* _TASK OBJECTIVE_
Type out all the records word for word. Any pictures are to be left out.

* _PROVIDED ENTRIES_

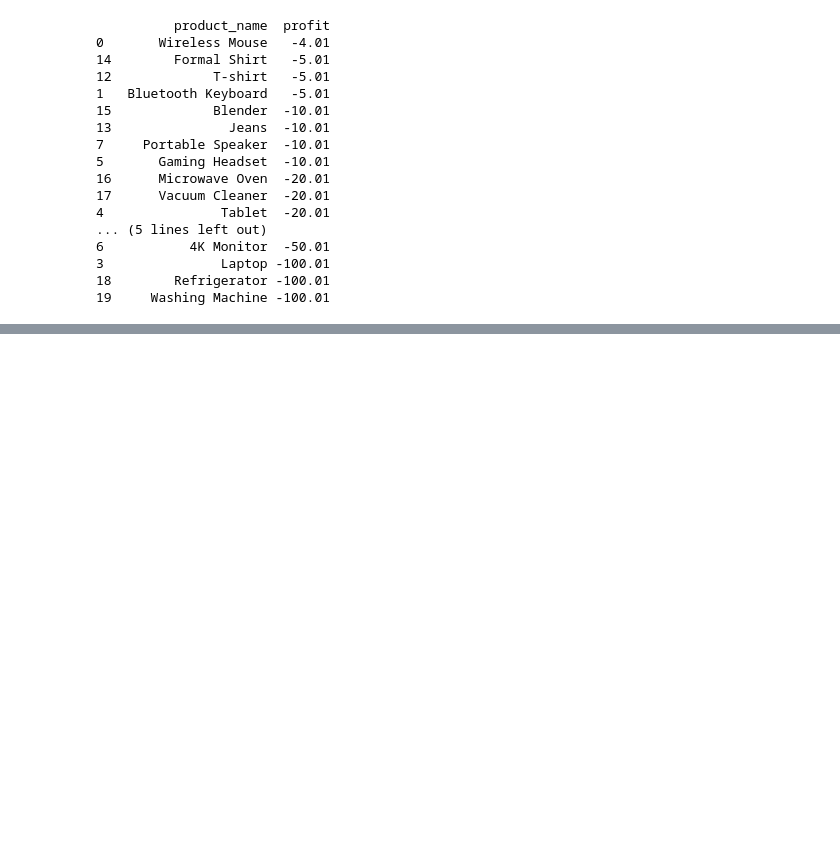
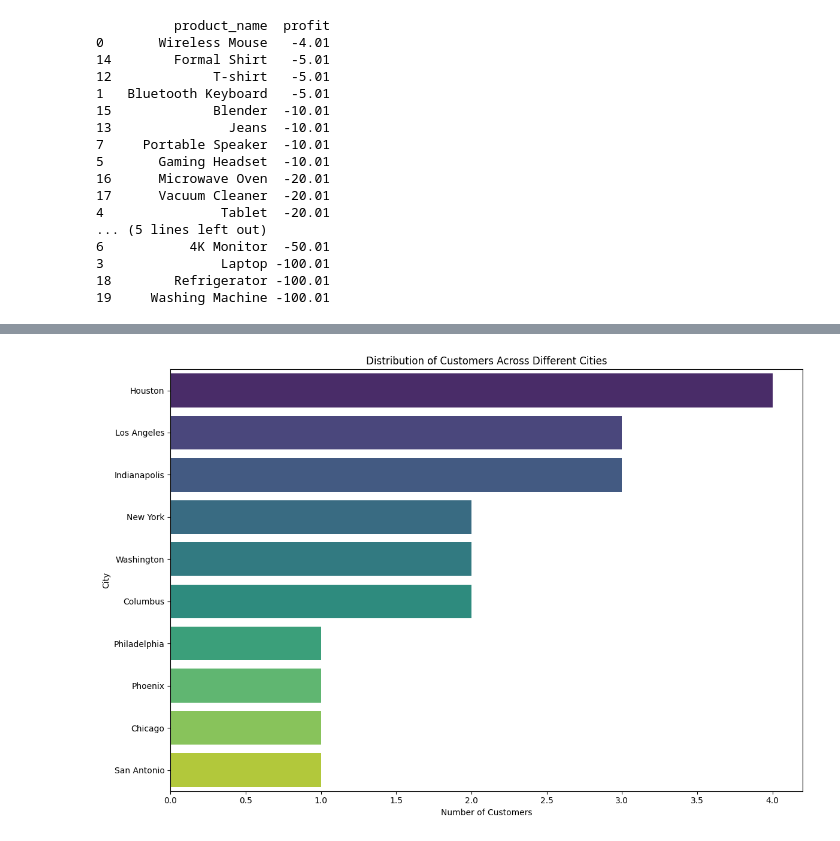
Before and after one commit to Code-with-lata/Data-Visualization, a Jupyter notebook: MYSQL_Project.ipynb, the cells around one changed output, grey strips where cells are left out. Cells and saved outputs as stored; diff of their text form; code cells hidden in the pictures; blank space fills up the shorter version.

```diff
--- a/MYSQL_Project.ipynb
+++ b/MYSQL_Project.ipynb
@@ -814,0 +854,7 @@ print(sales_data)
+# %%
+# Analyze the distribution of customers across cities
+city_distribution = customer_data['city'].value_counts().reset_index()
+city_distribution.columns = ['city', 'customer_count']
+
+# Display the DataFrame
+print(city_distribution)
@@ -814,0 +873,15 @@ print(sales_data)
+# %%
+# Create a bar plot for city distribution
+plt.figure(figsize=(12, 8))
+sns.barplot(x='customer_count', y='city', data=city_distribution, palette='viridis',hue='city')
+
+# Add labels and title
+plt.xlabel('Number of Customers')
+plt.ylabel('City')
+plt.title('Distribution of Customers Across Different Cities')
+
+# Show the plot
+plt.tight_layout()
+plt.show()
+# %% [output]
+[figure, added]
```
Also changed, not shown: parts of 21 cells of this notebook, 4 other files.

* _EXERCISE RESPONSE_
Before and after one commit to Code-with-lata/Data-Visualization, a Jupyter notebook: MYSQL_Project.ipynb, the cells around one changed output, grey strips where cells are left out. Cells and saved outputs as stored; diff of their text form; code cells hidden in the pictures; blank space fills up the shorter version.

```diff
--- a/MYSQL_Project.ipynb
+++ b/MYSQL_Project.ipynb
@@ -814,0 +854,7 @@ print(sales_data)
+# %%
+# Analyze the distribution of customers across cities
+city_distribution = customer_data['city'].value_counts().reset_index()
+city_distribution.columns = ['city', 'customer_count']
+
+# Display the DataFrame
+print(city_distribution)
@@ -814,0 +873,15 @@ print(sales_data)
+# %%
+# Create a bar plot for city distribution
+plt.figure(figsize=(12, 8))
+sns.barplot(x='customer_count', y='city', data=city_distribution, palette='viridis',hue='city')
+
+# Add labels and title
+plt.xlabel('Number of Customers')
+plt.ylabel('City')
+plt.title('Distribution of Customers Across Different Cities')
+
+# Show the plot
+plt.tight_layout()
+plt.show()
+# %% [output]
+[figure, added]
```
Also changed, not shown: parts of 21 cells of this notebook, 4 other files.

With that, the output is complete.